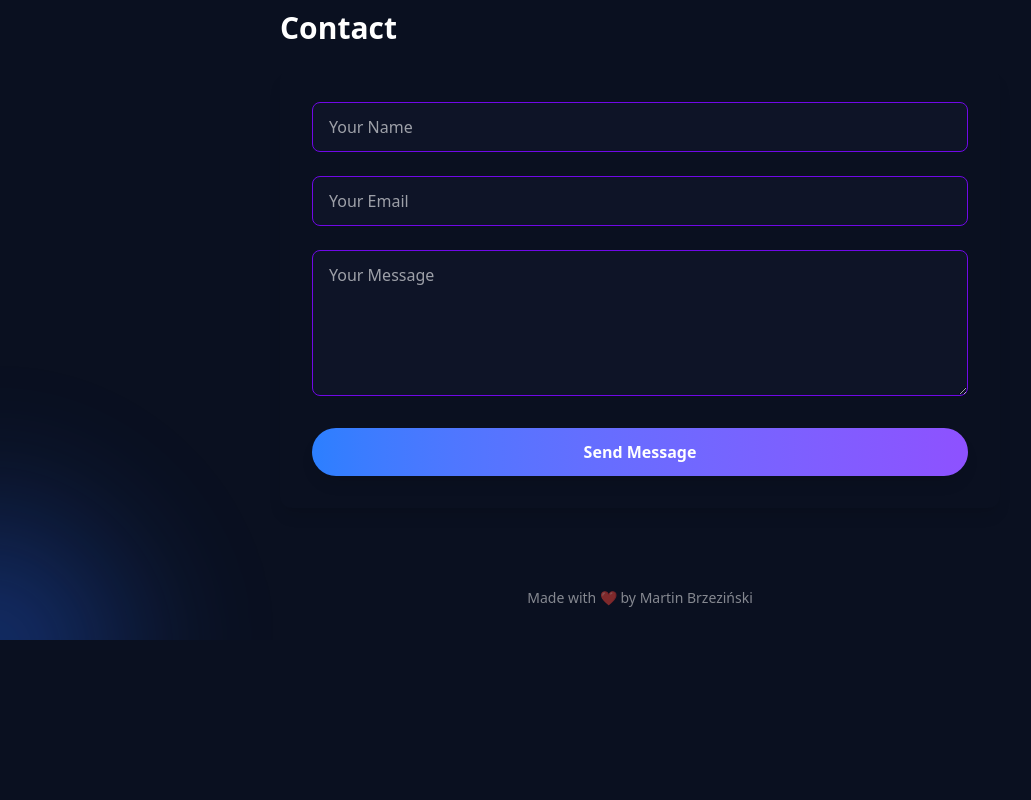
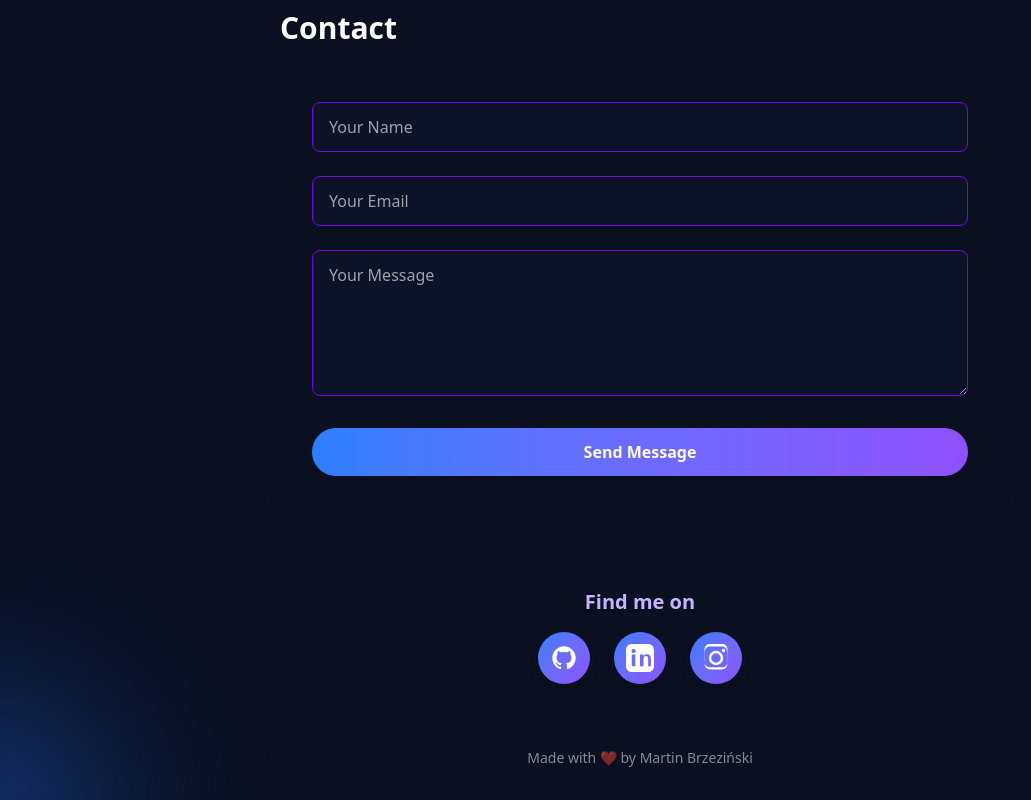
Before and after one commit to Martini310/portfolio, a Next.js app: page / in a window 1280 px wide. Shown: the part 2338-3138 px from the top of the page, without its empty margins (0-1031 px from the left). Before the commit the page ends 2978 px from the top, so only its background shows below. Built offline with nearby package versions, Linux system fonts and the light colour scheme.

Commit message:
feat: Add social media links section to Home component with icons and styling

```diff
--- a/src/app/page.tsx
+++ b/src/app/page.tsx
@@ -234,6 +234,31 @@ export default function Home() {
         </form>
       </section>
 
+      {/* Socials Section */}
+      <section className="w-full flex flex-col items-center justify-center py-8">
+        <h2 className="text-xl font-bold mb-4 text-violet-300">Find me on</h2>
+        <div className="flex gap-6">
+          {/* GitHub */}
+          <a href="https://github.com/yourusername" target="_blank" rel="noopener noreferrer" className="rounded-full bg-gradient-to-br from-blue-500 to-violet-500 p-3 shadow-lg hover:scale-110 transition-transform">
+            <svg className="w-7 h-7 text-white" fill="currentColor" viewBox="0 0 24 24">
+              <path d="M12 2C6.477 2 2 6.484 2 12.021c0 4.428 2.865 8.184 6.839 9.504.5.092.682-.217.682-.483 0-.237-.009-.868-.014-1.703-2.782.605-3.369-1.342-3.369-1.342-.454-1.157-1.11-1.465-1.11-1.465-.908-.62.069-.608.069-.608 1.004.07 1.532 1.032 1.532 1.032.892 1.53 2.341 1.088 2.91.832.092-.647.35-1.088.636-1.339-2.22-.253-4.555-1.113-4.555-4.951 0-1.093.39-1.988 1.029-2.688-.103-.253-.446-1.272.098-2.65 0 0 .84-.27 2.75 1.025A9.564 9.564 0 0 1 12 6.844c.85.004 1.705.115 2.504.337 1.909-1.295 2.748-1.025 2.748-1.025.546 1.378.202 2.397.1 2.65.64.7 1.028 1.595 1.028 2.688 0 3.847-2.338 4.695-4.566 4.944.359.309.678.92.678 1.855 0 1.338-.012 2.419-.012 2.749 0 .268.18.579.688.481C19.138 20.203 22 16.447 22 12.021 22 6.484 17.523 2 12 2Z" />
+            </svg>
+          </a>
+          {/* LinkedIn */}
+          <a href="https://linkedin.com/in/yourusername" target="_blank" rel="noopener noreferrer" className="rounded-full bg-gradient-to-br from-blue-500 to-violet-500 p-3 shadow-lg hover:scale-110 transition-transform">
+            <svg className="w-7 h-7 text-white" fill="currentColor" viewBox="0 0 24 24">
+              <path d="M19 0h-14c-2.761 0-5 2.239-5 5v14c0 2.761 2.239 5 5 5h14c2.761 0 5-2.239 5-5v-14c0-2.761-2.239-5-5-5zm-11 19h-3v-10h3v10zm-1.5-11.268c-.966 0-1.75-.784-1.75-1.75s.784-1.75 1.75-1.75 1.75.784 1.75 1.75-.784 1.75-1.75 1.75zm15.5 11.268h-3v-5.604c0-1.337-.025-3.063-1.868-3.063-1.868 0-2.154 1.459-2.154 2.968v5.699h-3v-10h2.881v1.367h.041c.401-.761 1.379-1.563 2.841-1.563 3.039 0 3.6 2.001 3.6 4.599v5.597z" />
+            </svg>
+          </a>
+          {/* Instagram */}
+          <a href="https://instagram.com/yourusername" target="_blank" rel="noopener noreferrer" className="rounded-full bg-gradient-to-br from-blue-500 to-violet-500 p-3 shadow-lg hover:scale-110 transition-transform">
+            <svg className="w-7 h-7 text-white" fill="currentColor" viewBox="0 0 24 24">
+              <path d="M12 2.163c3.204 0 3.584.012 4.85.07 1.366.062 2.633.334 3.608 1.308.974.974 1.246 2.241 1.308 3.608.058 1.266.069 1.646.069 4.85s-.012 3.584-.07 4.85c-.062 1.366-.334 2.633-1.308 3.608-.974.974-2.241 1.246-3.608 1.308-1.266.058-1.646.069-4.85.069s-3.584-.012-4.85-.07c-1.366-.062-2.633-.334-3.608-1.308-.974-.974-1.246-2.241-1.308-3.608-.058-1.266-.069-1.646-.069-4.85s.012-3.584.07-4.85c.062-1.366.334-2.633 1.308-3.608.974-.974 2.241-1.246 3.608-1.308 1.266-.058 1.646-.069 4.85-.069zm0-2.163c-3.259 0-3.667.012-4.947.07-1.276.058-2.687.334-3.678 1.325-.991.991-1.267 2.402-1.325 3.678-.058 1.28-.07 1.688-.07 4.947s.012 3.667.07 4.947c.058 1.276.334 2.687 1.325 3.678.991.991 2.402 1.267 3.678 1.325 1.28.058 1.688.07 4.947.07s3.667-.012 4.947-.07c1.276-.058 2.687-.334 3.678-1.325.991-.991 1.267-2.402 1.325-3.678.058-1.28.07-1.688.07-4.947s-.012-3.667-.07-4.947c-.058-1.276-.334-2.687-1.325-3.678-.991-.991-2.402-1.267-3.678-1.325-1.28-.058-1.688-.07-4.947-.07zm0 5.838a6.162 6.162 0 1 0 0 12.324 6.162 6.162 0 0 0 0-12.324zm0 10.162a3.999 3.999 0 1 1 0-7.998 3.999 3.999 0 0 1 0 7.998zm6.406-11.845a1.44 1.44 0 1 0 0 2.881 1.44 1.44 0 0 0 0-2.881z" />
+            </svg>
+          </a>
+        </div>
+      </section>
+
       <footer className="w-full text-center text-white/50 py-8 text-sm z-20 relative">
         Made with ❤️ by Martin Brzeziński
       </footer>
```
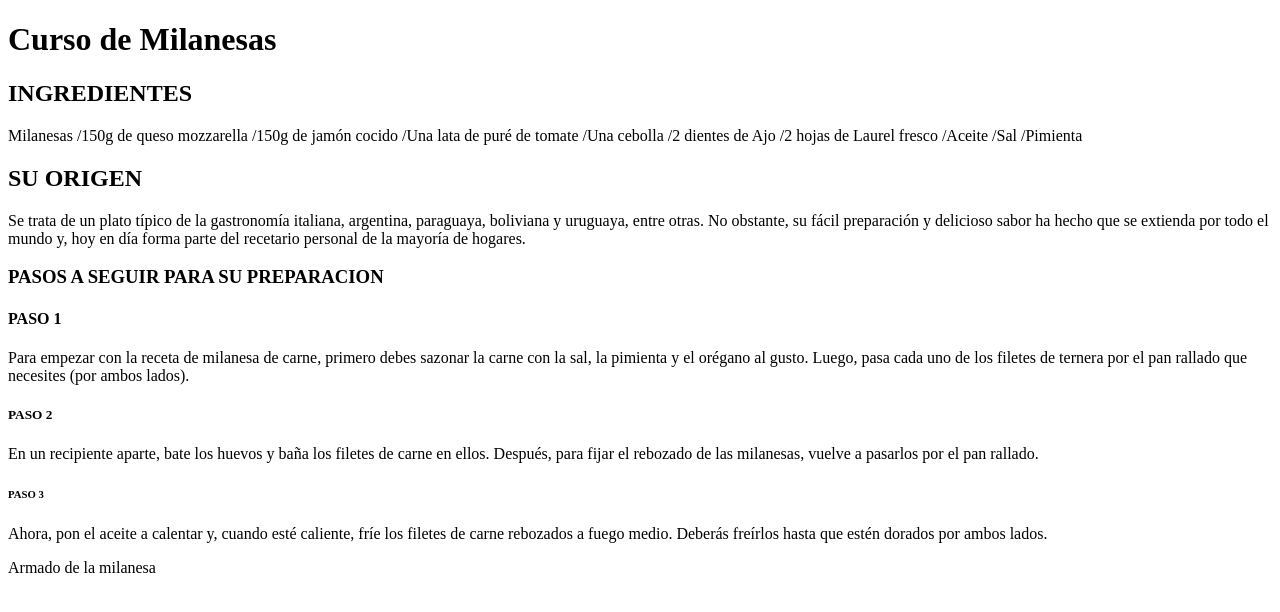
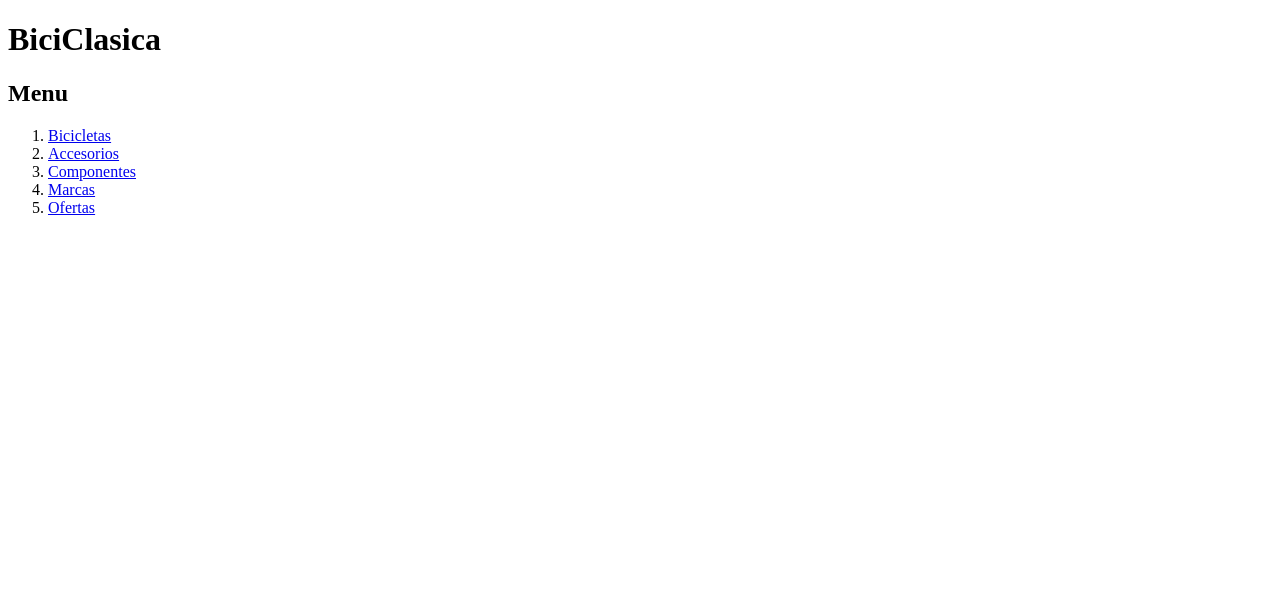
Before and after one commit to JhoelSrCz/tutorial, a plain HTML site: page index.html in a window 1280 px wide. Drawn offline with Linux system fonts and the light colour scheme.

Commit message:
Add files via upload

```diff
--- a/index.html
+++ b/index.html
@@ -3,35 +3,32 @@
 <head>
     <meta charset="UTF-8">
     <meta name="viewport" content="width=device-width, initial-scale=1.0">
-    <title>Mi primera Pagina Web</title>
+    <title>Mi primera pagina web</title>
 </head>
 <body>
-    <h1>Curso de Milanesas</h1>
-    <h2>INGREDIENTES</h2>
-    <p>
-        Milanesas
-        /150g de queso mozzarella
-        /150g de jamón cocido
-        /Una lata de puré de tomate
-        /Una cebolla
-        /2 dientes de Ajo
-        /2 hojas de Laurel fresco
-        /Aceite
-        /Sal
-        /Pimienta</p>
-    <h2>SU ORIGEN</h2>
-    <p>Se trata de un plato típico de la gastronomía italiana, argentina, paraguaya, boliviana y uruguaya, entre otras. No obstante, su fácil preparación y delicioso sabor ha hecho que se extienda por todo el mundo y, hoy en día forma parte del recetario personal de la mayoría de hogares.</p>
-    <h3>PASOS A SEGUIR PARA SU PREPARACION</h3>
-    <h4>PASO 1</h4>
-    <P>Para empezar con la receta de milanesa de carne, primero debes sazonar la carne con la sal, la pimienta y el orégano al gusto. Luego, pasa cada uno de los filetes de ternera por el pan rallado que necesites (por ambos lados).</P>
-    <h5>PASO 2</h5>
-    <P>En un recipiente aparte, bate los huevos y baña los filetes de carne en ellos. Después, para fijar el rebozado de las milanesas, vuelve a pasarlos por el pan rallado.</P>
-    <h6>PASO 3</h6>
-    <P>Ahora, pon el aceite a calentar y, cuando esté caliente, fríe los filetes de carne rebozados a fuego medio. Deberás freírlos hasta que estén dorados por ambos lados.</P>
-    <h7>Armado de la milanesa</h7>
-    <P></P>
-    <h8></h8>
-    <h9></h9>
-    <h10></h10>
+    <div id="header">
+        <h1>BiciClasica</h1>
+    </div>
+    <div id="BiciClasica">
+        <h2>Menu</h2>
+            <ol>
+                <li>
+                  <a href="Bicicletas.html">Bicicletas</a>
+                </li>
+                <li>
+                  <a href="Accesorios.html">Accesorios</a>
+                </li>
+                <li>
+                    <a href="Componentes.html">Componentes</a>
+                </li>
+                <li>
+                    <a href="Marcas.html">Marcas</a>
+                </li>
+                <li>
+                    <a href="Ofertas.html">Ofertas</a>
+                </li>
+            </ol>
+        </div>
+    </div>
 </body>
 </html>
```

__________

* Work instruction *
Lines holding the word "blue": say how many there are in the data, and nothing more.

* Solution to the problem *
3